Folk21-affiliation logo small

TwickFolk is a registered charity, no 1159059, and is affiliated to Folk21, a loose affiliation of folk clubs who are trying new avenues of gaining audiences

Tickets for all our concerts are cheaper if you buy in advance  – in person, at a previous gig, or online at WeGotTickets

You can now download our April/May 2015 programme. And if you also download this cover page you will then have a complete copy of our current publicity flyer.

See our YouTube playlist of highlights from previous TwickFolk events

Coming up this week and next

24 May: Singaround

Tickets £3 on the door or £3 + 30p booking fee if booked online

… Continue reading. →

31 May: JENI HANKINS AND BILLY KEMP (USA): Appalachian mountain songs

Tickets £11 on the door or £9 + 90p booking fee if booked online

Jeni and BIlly webNashville-based musicians Jeni and Billy are on their third visit to TwickFolk.

“Jeni and Billy charmed us when they first performed here and gave our audience a warm feeling” says Gerry Evans, one of the volunteers who organise TwickFolk.

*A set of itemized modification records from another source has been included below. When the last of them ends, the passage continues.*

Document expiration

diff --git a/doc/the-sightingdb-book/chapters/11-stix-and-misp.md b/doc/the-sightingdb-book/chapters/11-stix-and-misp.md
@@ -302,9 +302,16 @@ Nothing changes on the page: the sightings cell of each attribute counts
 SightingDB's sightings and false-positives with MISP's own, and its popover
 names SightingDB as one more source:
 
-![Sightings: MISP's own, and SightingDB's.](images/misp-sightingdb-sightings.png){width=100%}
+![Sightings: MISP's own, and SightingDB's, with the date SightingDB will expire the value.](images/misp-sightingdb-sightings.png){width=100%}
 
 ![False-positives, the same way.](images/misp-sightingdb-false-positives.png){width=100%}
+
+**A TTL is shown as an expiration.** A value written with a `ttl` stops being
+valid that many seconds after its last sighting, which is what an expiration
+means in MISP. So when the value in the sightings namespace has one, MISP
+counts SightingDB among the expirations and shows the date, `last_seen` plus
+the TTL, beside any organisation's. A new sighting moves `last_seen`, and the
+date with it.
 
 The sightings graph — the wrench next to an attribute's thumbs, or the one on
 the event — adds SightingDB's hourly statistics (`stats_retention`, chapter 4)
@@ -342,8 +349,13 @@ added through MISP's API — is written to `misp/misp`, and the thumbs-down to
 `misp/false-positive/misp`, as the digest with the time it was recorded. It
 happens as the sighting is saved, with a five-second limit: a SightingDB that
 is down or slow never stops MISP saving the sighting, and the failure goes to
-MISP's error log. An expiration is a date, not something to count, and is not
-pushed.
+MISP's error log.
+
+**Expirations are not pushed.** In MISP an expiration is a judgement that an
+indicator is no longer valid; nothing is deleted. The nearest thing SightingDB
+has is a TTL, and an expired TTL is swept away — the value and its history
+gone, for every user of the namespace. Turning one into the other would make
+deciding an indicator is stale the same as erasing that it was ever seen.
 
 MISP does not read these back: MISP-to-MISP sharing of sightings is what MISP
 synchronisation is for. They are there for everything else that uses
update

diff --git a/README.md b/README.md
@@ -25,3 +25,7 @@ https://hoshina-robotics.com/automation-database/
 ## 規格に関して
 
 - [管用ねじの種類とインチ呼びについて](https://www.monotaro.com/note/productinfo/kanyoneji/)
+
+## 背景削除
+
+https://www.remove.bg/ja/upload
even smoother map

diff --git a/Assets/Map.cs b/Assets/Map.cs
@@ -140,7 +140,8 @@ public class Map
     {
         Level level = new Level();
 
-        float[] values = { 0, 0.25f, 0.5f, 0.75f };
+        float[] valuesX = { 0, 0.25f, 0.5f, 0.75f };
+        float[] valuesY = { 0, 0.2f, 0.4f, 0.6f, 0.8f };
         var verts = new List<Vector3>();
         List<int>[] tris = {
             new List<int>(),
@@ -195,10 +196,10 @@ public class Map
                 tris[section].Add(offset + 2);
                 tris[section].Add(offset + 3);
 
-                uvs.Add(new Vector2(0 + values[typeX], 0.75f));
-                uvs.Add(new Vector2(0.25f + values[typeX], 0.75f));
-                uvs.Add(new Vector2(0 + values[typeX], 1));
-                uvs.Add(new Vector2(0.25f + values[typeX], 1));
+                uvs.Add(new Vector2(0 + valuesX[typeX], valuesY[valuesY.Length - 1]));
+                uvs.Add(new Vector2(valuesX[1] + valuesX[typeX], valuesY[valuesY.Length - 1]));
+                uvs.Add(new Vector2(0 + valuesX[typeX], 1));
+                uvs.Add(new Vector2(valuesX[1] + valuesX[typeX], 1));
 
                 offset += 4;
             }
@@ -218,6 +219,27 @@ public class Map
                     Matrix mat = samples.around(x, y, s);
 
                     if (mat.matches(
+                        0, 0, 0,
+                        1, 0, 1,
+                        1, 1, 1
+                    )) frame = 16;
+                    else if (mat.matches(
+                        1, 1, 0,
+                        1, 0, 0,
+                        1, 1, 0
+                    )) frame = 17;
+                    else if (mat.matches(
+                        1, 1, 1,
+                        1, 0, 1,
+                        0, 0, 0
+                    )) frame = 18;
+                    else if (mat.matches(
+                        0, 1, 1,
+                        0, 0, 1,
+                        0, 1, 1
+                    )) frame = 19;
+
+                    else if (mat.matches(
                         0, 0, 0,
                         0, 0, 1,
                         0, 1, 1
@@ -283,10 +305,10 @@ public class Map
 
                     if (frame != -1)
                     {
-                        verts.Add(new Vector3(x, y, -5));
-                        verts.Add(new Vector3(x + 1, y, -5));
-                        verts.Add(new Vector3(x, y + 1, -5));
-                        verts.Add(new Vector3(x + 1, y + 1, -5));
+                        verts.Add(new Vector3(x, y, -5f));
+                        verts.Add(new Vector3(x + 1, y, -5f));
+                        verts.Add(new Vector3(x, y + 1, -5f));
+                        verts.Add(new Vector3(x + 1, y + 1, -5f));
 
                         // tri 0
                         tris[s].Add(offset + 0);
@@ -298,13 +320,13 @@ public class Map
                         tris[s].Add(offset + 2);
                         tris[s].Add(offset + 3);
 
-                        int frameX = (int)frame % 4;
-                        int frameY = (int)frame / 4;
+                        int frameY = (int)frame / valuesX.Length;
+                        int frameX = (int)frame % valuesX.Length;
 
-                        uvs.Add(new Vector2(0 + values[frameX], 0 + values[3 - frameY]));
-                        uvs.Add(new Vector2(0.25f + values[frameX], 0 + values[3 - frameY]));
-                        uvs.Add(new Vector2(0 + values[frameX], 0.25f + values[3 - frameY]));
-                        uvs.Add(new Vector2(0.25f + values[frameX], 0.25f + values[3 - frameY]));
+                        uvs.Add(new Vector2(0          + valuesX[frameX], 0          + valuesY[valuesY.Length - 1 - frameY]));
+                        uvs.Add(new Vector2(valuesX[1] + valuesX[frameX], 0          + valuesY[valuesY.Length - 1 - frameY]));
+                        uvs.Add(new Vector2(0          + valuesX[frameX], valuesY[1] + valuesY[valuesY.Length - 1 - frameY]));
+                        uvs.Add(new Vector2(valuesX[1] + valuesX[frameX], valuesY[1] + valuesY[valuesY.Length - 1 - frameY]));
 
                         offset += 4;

“When they said they were returning to Britain for another tour we were delighted to invite them back. Their Appalachian roots are deep-seated and they play a range of bluegrass instruments, sounding almost like a modern-day Johnny Cash and June Carter and treading the common ground between folk music and country. What sets them apart is the quality of Jeni’s songwriting, which harks back to the slower, less hectic and simpler life of the 1950s and 60s.”

Billy, from Baltimore, embraced country music in the nearby community of Oella — the home of Appalachian migrants who came to the city looking for work in the mills. He has toured with country bands all over North America and Germany, building a producing career working with roots artists.

Jeni writes and sings songs, accompanied by Billy, about people living in the Appalachian mountains – miners and millworkers, roustabouts and revival preachers, Buicks and beauty queens. A natural storyteller and prolific writer, Jeni traces her vocal style to Virginia Lowe, the blind music minister of the Friendly Chapel Church on Smith Ridge, the Appalachian community in which she spent her childhood summers. Her singing has been compared to the lonesome voices of Maybelle… Continue reading. →